■ **Aim of the exercise**:
All records that follow are to be copied exactly, with images omitted.

(Change detection outputs)
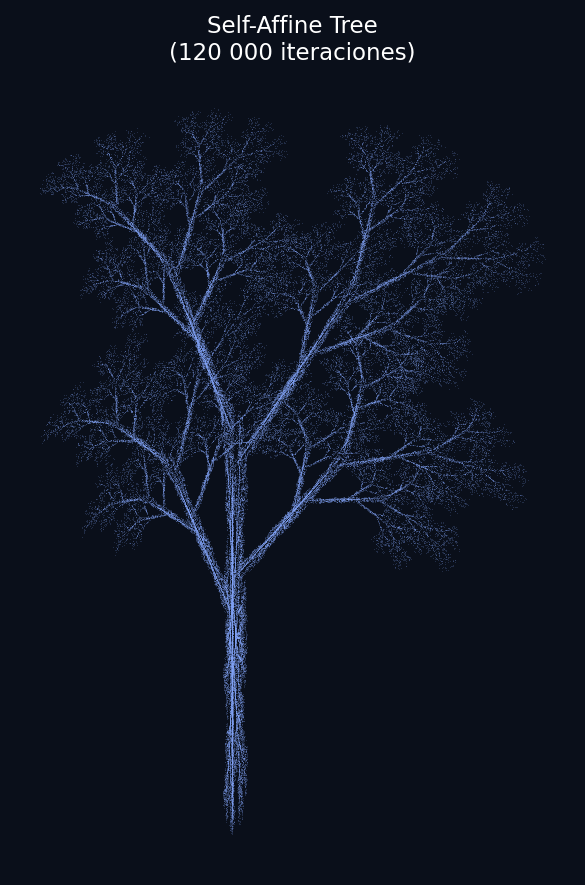
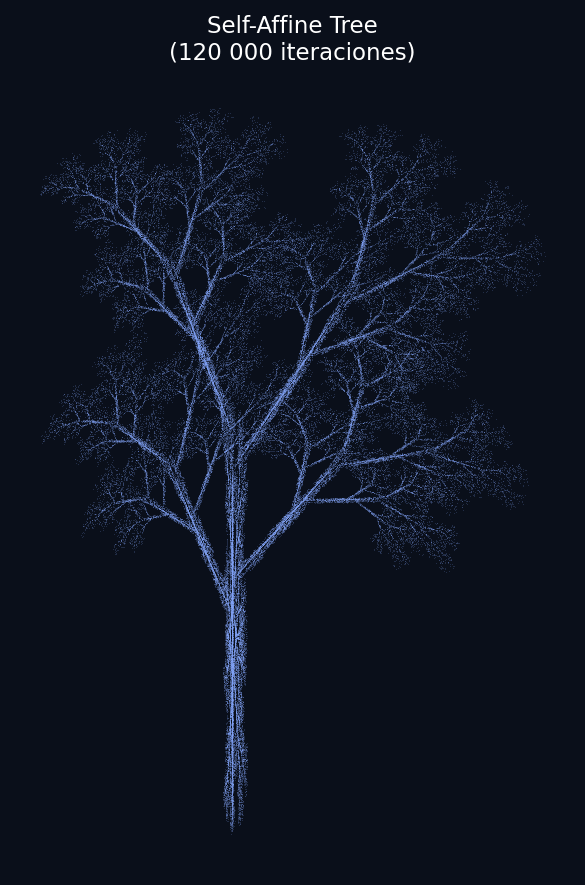
update

Changed region(s): [[0.0615, 0.122, 0.9231, 0.9458]]

diff --git a/Seminario_final/growth.py b/Seminario_final/growth.py
@@ -85,7 +85,82 @@ def protein_fold(length=30, max_tries=3000):
 
     return best, best_e
 
+# ══════════════════════════════════════════════════════════════
+# 8.4.2  Plant Growth Simulations — IFS genérico
+# ══════════════════════════════════════════════════════════════
 
+def ifs_plant(transformations, n=50000):
+    """
+    IFS genérico para simulaciones de crecimiento vegetal.
+
+    Aplica repetidamente transformaciones afines que combinan
+    escalado (8.24), traslación (8.25) y rotación (8.26):
+
+        Escalado:     (x', y') = (sx·x, sy·y)
+        Traslación:   (x', y') = (x + ax, y + ay)
+        Rotación:     x' = x·cos θ − y·sin θ
+                      y' = x·sin θ + y·cos θ
+
+    Parámetros
+    ----------
+    transformations : list of (prob, func)
+        Cada elemento es (probabilidad, función(x,y) -> (x',y')).
+        Las probabilidades deben sumar 1.
+    n : int
+        Número de iteraciones.
+
+    Retorna
+    -------
+    xs, ys : list  Coordenadas del atractor IFS.
+    """
+    cumprob = np.cumsum([t[0] for t in transformations])
+    x, y = 0.0, 0.0
+    xs, ys = [], []
+
+    for _ in range(n):
+        r = random.random()
+        for i, cp in enumerate(cumprob):
+            if r < cp:
+                x, y = transformations[i][1](x, y)
+                break
+        xs.append(x)
+        ys.append(y)
+
+    return xs, ys
+
+
+if __name__ == "__main__":
+    # ...
+    # ── 8.4.2  Plant Growth IFS ───────────────────────────────
+    print("8.4.2  Generando planta con IFS genérico...")
+
+    # Ejemplo: transformaciones con escalado + traslación + rotación
+    theta = np.pi / 6  # 30 grados
+    c, s = np.cos(theta), np.sin(theta)
+
+    plant_transforms = [
+        (0.10, lambda x, y: (0.05 * x, 0.50 * y)),                      # escalado (tallo)
+        (0.20, lambda x, y: (0.46 * x - 0.15 * y,                       # escalado + rotación
+                              0.39 * x + 0.38 * y + 0.6)),
+        (0.20, lambda x, y: (0.47 * x - 0.15 * y,                       # escalado + rotación
+                              0.17 * x + 0.42 * y + 1.1)),
+        (0.25, lambda x, y: ( x * c - y * s + 0.3,                      # rotación + traslación
+                               x * s + y * c + 0.5)),
+        (0.25, lambda x, y: ( x * c + y * s - 0.3,                      # rotación + traslación
+                              -x * s + y * c + 0.5)),
+    ]
+
+    xs_pg, ys_pg = ifs_plant(plant_transforms, n=50000)
+
+    fig, ax = plt.subplots(figsize=(4, 6), facecolor='#0a1a0a')
+    ax.set_facecolor('#0a1a0a')
+    ax.scatter(xs_pg, ys_pg, s=0.05, c='#99dd55', alpha=0.7, linewidths=0)
+    ax.axis('off')
+    ax.set_title('Plant Growth IFS\n(50 000 iteraciones)', color='white', fontsize=11)
+    plt.tight_layout()
+    plt.savefig('plant_growth.png', dpi=150, bbox_inches='tight', facecolor='#0a1a0a')
+    plt.show()
+    
 # ══════════════════════════════════════════════════════════════
 # 8.4.3  Barnsley's Fern  (ecuación 8.29)
 # ══════════════════════════════════════════════════════════════

diff --git a/semana13_unidad_5_de_electromagnetismo/14_5_26_p2_capacitor_placas_paralelas.py b/semana13_unidad_5_de_electromagnetismo/14_5_26_p2_capacitor_placas_paralelas.py
@@ -25,7 +25,7 @@ tolerance = 1e-4
 max_iterations = 10000
 
 V = np.zeros((N, N))
-mask = np.zeros((N, N))
+mask = np.zeros((N, N)) # la mask sirve
 
 # placas
 # placa superior de +100 V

■ **Exercise result**:
update

Changed region(s): [[0.0615, 0.122, 0.9231, 0.9458]]

diff --git a/Seminario_final/growth.py b/Seminario_final/growth.py
@@ -85,7 +85,82 @@ def protein_fold(length=30, max_tries=3000):
 
     return best, best_e
 
+# ══════════════════════════════════════════════════════════════
+# 8.4.2  Plant Growth Simulations — IFS genérico
+# ══════════════════════════════════════════════════════════════
 
+def ifs_plant(transformations, n=50000):
+    """
+    IFS genérico para simulaciones de crecimiento vegetal.
+
+    Aplica repetidamente transformaciones afines que combinan
+    escalado (8.24), traslación (8.25) y rotación (8.26):
+
+        Escalado:     (x', y') = (sx·x, sy·y)
+        Traslación:   (x', y') = (x + ax, y + ay)
+        Rotación:     x' = x·cos θ − y·sin θ
+                      y' = x·sin θ + y·cos θ
+
+    Parámetros
+    ----------
+    transformations : list of (prob, func)
+        Cada elemento es (probabilidad, función(x,y) -> (x',y')).
+        Las probabilidades deben sumar 1.
+    n : int
+        Número de iteraciones.
+
+    Retorna
+    -------
+    xs, ys : list  Coordenadas del atractor IFS.
+    """
+    cumprob = np.cumsum([t[0] for t in transformations])
+    x, y = 0.0, 0.0
+    xs, ys = [], []
+
+    for _ in range(n):
+        r = random.random()
+        for i, cp in enumerate(cumprob):
+            if r < cp:
+                x, y = transformations[i][1](x, y)
+                break
+        xs.append(x)
+        ys.append(y)
+
+    return xs, ys
+
+
+if __name__ == "__main__":
+    # ...
+    # ── 8.4.2  Plant Growth IFS ───────────────────────────────
+    print("8.4.2  Generando planta con IFS genérico...")
+
+    # Ejemplo: transformaciones con escalado + traslación + rotación
+    theta = np.pi / 6  # 30 grados
+    c, s = np.cos(theta), np.sin(theta)
+
+    plant_transforms = [
+        (0.10, lambda x, y: (0.05 * x, 0.50 * y)),                      # escalado (tallo)
+        (0.20, lambda x, y: (0.46 * x - 0.15 * y,                       # escalado + rotación
+                              0.39 * x + 0.38 * y + 0.6)),
+        (0.20, lambda x, y: (0.47 * x - 0.15 * y,                       # escalado + rotación
+                              0.17 * x + 0.42 * y + 1.1)),
+        (0.25, lambda x, y: ( x * c - y * s + 0.3,                      # rotación + traslación
+                               x * s + y * c + 0.5)),
+        (0.25, lambda x, y: ( x * c + y * s - 0.3,                      # rotación + traslación
+                              -x * s + y * c + 0.5)),
+    ]
+
+    xs_pg, ys_pg = ifs_plant(plant_transforms, n=50000)
+
+    fig, ax = plt.subplots(figsize=(4, 6), facecolor='#0a1a0a')
+    ax.set_facecolor('#0a1a0a')
+    ax.scatter(xs_pg, ys_pg, s=0.05, c='#99dd55', alpha=0.7, linewidths=0)
+    ax.axis('off')
+    ax.set_title('Plant Growth IFS\n(50 000 iteraciones)', color='white', fontsize=11)
+    plt.tight_layout()
+    plt.savefig('plant_growth.png', dpi=150, bbox_inches='tight', facecolor='#0a1a0a')
+    plt.show()
+    
 # ══════════════════════════════════════════════════════════════
 # 8.4.3  Barnsley's Fern  (ecuación 8.29)
 # ══════════════════════════════════════════════════════════════

diff --git a/semana13_unidad_5_de_electromagnetismo/14_5_26_p2_capacitor_placas_paralelas.py b/semana13_unidad_5_de_electromagnetismo/14_5_26_p2_capacitor_placas_paralelas.py
@@ -25,7 +25,7 @@ tolerance = 1e-4
 max_iterations = 10000
 
 V = np.zeros((N, N))
-mask = np.zeros((N, N))
+mask = np.zeros((N, N)) # la mask sirve
 
 # placas
 # placa superior de +100 V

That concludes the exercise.